Many churches in North America are completely disconnected from the people around them.
They are waiting for people to come to their church, and less and less people are finding their way to their doors. If this describes your church, then you may be unaware of some of the barriers that exist between you and the community around you.
1. You are an enigma.
People outside your church have no idea who you are or what you are about.
A handful of people enter your building and leave your building periodically. But what happens there or what you care about is a complete mystery to those outside the church.
2. You live your life in a Christian bubble.
The people in your church are really involved with things connected to your church.
Sports leagues, social events, friendships are all internal. People are so involved in church stuff, that they don’t have relationships with neighbors or others in the broader community.
3. You are busied up with too many programs.
Your church is committed to good programs. Great. But those programs require a lot of time, energy, and resources. You are so busy managing programs that you don’t have time or energy to volunteer in the community or get involved relationally with people in the community.
4. Your community rhythms are disconnected from the daily reality of the people
You may run a great weekday morning preschool, but if the majority of people in the community are dual income working families needing full-day daycare, can they actually connect?
You may have a fantastic youth hangout space, but if it is only open on Sunday evenings and latchkey kids are roaming the streets after school, there may be a disconnect. As cultural patterns and economic realities change, is your church still running ministry according to the cultural rhythms of the 1950’s?
6. You’re not focusing energy on anything compelling
I know of churches that spent endless energy on the color to paint the bathroom, or the rules against moving furniture in the parlor.
These things may seem important to those inside the church for whom the building is sacred, but they are of no interest to the broader community.
If what you talk about and pour energy into is not compelling, people in the community will have no interest in participating with you.
7. You seem out of place in the neighborhood
People sense it when they don’t fit.
Perhaps the community is quite diverse, but your church is all white. Perhaps the community is diverse in age, and your congregation is all 65 and older. Perhaps your congregation is full of upper management, and the neighborhood is full of hourly laborers. Where no natural connections exist, and where no attempts are made to acknowledge and cross these barriers, the disconnect is hard to overcome.

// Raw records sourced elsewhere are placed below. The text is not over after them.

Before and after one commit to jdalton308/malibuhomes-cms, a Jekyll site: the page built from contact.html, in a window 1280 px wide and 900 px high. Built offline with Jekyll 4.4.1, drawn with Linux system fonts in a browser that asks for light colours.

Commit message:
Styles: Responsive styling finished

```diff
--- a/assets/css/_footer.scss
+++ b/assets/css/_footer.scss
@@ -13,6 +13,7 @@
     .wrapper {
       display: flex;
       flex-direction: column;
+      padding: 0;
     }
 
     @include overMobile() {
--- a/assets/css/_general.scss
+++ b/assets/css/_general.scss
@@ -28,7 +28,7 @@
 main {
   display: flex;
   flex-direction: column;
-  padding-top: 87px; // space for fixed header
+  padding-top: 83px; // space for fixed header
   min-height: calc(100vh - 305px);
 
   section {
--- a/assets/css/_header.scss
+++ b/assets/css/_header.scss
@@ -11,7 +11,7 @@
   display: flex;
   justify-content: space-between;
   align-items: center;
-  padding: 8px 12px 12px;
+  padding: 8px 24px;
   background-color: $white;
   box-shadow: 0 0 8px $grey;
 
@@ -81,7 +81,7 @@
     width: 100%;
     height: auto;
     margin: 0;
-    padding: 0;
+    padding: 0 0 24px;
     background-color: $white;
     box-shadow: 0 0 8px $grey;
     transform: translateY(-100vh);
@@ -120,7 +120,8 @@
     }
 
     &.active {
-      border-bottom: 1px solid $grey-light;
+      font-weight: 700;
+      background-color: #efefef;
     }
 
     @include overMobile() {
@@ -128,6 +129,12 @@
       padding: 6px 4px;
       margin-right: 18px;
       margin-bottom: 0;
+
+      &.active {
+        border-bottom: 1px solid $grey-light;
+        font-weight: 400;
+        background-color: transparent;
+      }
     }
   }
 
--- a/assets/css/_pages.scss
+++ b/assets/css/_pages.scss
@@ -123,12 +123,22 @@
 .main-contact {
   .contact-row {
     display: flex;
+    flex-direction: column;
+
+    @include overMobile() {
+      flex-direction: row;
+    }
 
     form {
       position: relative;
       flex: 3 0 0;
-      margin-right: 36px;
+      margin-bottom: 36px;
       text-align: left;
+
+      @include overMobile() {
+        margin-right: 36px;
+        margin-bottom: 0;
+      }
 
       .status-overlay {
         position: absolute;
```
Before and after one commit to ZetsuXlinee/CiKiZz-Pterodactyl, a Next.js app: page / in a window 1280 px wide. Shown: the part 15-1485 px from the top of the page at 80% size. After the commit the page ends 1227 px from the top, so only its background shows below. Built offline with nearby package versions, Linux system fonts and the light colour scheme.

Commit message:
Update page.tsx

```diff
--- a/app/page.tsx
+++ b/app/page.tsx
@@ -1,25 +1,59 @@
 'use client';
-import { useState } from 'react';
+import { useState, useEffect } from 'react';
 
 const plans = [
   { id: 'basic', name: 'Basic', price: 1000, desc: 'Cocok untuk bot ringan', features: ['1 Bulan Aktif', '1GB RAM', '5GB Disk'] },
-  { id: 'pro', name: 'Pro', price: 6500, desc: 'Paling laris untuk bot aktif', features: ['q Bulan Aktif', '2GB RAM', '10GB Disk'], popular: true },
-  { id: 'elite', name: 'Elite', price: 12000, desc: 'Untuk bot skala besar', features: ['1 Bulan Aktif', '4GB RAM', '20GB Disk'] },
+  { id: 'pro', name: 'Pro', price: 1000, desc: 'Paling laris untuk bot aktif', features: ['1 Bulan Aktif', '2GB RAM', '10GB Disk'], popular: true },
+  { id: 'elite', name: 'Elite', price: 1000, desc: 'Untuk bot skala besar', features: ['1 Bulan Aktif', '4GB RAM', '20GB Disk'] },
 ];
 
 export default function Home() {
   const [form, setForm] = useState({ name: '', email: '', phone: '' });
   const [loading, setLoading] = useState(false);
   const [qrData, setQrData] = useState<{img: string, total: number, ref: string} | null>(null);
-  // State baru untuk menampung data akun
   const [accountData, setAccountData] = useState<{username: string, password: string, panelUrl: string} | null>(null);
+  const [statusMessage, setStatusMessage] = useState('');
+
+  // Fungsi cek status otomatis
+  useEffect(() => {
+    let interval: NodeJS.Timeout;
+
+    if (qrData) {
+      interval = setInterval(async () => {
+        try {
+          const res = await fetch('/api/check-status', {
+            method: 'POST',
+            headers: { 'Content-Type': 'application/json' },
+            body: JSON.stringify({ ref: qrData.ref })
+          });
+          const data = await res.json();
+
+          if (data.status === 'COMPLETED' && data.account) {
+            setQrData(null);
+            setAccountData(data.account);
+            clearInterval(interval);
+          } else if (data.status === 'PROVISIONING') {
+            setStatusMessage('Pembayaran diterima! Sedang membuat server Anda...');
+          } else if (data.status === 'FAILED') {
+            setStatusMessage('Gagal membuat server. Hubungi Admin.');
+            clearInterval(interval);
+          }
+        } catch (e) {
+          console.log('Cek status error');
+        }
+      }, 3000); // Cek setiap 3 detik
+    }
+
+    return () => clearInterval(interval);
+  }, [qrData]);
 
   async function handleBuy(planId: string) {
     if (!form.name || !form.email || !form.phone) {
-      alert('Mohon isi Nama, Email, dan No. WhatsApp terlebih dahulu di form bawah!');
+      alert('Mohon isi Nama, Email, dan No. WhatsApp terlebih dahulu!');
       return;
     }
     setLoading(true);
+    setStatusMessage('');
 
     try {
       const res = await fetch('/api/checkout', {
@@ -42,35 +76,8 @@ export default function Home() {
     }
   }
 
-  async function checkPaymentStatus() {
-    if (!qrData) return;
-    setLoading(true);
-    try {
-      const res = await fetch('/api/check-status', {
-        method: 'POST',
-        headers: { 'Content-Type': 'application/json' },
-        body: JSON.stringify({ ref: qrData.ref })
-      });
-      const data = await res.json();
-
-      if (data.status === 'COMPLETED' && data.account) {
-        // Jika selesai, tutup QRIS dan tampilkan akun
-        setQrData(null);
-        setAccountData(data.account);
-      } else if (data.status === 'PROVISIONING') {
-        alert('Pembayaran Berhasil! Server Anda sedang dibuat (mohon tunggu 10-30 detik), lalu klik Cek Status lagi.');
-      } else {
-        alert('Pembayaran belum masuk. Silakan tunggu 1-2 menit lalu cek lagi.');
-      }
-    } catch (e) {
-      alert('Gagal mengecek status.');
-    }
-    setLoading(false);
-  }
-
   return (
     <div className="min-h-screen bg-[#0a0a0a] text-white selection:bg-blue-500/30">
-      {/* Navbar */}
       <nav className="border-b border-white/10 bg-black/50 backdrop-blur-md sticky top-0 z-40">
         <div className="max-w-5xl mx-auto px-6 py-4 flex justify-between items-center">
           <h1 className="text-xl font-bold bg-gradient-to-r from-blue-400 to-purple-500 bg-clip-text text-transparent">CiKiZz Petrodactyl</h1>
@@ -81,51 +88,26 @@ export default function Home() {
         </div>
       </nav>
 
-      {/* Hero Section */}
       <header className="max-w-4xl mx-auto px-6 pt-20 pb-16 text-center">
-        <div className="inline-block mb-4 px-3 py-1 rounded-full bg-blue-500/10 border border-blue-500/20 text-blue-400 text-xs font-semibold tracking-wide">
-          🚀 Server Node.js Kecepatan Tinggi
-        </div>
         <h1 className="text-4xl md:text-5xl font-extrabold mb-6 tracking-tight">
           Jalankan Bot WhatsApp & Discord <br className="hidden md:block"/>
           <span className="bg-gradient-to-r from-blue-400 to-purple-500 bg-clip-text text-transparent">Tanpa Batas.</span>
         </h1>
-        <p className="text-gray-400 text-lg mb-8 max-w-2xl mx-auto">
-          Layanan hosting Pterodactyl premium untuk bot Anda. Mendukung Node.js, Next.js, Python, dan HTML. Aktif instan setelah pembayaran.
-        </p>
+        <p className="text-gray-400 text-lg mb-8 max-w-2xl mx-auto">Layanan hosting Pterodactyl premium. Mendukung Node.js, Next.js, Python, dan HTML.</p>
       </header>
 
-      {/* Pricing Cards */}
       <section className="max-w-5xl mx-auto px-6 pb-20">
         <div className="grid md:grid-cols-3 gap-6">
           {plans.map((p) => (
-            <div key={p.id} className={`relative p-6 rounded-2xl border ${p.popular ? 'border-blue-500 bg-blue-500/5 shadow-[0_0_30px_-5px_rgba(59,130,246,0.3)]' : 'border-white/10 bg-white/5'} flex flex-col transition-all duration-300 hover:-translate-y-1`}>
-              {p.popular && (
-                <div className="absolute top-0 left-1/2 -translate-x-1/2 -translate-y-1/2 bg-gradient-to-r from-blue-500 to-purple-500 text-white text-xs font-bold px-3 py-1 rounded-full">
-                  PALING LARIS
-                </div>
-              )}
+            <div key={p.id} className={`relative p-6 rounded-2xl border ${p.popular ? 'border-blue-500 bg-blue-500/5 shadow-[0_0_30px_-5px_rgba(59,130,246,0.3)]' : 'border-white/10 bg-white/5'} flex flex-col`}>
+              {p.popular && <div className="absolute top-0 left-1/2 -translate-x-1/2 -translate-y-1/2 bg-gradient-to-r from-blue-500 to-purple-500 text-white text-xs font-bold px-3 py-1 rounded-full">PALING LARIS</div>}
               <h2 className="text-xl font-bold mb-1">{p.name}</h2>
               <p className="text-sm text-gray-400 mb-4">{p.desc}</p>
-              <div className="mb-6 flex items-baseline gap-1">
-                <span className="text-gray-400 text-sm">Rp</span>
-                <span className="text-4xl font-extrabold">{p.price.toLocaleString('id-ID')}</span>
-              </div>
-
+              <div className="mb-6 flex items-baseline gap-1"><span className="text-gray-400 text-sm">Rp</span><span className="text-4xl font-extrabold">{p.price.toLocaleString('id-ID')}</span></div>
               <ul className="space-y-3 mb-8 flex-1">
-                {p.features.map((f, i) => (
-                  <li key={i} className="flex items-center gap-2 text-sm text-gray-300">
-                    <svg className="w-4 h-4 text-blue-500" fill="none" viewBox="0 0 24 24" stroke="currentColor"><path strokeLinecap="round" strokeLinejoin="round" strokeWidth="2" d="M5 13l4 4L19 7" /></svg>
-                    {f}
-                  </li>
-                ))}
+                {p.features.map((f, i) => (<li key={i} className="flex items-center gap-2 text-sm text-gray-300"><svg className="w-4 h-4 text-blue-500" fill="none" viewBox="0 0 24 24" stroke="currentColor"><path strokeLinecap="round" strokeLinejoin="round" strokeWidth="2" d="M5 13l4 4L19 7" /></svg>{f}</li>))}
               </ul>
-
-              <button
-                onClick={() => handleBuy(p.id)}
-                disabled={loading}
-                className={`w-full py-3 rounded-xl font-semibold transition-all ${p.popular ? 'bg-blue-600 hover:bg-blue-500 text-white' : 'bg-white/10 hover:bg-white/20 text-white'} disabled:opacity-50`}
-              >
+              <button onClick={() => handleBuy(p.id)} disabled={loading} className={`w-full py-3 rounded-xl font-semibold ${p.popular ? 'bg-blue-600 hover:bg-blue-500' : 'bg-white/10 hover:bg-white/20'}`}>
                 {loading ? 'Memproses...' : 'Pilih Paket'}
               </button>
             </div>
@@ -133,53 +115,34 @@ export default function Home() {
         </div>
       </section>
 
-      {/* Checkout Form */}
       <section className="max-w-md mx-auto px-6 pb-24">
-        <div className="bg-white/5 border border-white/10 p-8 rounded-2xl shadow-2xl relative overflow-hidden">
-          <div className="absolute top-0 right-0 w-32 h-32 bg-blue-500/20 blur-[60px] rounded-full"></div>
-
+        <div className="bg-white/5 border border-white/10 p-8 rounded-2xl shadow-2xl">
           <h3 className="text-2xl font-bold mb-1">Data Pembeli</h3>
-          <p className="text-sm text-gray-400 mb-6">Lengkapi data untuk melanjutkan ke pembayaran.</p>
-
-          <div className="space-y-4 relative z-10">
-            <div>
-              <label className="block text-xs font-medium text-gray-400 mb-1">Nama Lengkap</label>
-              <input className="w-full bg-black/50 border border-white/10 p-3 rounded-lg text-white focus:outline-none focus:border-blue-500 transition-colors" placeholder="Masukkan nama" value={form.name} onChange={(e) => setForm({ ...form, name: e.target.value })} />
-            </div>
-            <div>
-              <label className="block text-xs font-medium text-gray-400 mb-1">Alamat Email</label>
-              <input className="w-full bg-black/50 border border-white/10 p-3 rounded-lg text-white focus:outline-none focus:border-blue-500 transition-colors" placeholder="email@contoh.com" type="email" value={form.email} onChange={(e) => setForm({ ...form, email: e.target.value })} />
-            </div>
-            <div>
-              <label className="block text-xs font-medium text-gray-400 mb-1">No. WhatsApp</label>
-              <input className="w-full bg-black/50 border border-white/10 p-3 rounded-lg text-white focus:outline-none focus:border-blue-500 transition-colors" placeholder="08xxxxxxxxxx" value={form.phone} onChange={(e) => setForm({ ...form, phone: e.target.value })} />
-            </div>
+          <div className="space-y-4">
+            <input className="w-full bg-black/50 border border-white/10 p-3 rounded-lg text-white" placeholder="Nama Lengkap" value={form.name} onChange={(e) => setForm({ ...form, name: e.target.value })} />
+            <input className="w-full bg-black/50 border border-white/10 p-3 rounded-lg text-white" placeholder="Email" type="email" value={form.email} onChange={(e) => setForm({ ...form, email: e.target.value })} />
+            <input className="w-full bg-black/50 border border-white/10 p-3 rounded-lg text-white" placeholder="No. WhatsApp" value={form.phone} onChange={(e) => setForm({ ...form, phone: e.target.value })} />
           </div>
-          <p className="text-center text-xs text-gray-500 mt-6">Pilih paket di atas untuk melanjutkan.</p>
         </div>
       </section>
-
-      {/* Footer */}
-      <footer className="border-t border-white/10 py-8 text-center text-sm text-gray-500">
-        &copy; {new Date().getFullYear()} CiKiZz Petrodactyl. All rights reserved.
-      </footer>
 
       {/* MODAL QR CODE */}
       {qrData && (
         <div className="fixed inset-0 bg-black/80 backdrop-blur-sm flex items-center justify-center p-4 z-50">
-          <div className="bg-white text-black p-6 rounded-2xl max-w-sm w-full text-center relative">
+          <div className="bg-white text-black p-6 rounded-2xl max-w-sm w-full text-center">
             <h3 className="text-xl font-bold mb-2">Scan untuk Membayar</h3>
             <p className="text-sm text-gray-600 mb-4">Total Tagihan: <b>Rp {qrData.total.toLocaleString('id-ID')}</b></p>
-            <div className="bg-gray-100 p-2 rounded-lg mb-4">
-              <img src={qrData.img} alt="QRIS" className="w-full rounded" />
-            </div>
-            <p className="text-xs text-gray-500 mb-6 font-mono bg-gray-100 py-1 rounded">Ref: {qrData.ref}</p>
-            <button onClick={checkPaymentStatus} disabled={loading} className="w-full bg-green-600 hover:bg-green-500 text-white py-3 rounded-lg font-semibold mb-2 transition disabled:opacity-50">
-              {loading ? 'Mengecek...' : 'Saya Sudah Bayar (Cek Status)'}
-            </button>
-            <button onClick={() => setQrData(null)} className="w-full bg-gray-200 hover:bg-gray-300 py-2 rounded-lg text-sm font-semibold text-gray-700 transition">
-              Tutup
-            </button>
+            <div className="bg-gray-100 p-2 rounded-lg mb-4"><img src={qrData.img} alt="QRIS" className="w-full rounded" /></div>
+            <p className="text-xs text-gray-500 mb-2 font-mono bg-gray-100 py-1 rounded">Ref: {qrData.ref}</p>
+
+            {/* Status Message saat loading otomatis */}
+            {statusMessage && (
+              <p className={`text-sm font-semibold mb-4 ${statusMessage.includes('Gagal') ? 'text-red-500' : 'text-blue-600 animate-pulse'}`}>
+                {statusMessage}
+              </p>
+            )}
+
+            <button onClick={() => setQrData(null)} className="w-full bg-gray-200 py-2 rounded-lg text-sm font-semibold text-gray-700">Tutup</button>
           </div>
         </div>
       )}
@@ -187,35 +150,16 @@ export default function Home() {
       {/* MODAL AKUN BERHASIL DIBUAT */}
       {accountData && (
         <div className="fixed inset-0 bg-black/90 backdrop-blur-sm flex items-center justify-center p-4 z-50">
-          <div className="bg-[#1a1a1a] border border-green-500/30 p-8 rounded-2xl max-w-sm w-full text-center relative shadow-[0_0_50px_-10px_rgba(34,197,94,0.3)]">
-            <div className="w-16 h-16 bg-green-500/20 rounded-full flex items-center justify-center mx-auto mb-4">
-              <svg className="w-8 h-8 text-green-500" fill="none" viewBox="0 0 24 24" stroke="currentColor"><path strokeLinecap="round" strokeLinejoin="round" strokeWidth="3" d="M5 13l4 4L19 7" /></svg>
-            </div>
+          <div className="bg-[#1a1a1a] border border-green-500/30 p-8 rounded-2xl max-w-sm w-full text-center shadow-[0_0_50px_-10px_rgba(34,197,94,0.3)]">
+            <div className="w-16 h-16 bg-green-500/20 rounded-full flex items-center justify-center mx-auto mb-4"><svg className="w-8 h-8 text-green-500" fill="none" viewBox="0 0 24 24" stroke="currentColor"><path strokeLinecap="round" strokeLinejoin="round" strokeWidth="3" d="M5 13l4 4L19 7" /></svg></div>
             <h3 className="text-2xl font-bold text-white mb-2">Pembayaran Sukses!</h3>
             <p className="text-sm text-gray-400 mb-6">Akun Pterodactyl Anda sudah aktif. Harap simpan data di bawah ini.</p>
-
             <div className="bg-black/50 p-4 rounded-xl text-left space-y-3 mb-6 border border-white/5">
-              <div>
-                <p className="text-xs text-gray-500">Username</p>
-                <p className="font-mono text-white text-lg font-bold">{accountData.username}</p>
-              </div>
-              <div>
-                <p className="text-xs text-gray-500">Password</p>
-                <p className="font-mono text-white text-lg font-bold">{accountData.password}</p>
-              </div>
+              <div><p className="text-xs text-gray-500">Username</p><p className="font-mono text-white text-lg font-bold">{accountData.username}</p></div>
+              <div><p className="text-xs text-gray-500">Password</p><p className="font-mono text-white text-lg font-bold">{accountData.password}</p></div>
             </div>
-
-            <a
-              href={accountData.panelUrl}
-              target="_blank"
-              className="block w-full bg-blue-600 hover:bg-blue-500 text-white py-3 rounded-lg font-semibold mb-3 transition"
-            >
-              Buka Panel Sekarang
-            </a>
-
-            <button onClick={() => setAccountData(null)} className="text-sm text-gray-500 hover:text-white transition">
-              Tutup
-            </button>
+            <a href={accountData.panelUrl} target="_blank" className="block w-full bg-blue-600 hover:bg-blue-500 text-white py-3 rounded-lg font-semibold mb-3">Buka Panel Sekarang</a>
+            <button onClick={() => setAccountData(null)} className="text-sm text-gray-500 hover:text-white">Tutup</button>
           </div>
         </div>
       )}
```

8. You don’t know the community
You think you do. But you only know who you already know. You know the places you like to go. You are familiar with your supermarket and your favorite restaurants.
But do you know how the community is changing, the struggles it faces, needs that exist? Do you know anything about the lives of people that are not in your immediate circles? Many churches have assumptions about the community that may or may not even be true.
9. You’re not involved in the larger community
Perhaps your church makes some charitable donations to organizations that serve the community. Or the pastor is involved in a local clergy group. But your church is not investing time or energy relationally with people or initiatives in the community. No one knows you care. So no one seeks you out.
10. You are afraid to take risks
It’s easier to continue with the status quo than to rock the boat. It’s easier to go along with the desires of insiders than risk upsetting anyone. It’s safer to do what you know than to put yourself out there.
But here’s the good news: it doesn’t have to be this way.
Breaking Out Into Your Community
Churches who have a recent history of being disconnected from the community can make shifts that have potential to remove these barriers. Churches are finding new energy as they engage in mission with people who are not coming to their doors.
Many church leaders are finding support and training in focusing ministry outward through Fresh Expressions. Clergy and lay leaders are learning how to be attentive to their community, and discovering how to love and serve their neighbors. They are learning to foster a new church culture that takes seriously participation in God’s mission beyond the church walls.
New pioneer learning communities will be forming this fall and winter, and could be just the kickstart your church needs to push through these barriers and start connecting.
Meanwhile, you can take a first step by spending at least one hour a week walking your local community and praying for it, meeting people along the way and getting to know some things about them. You may be surprised what you discover, and what God is already up to in your local community.
Shannon serves as Director of Training, leading our team of mission strategists and trainers in the development and implementation of the Mission Shaped Ministry course through Pioneer Learning Communities. She is also a pastor on staff with Riverside Church in Sterling, VA, a Church that worships in two languages and engages in several Fresh Expressions of Church. In the last several years, Shannon has been involved with the Presbyterian Church’s New Worshiping Communities initiative, and has directed the coaching network that supports pioneer leaders. Shannon lives in Springfield, VA with her husband Patrick and teenage daughters Catherine and Suzanne.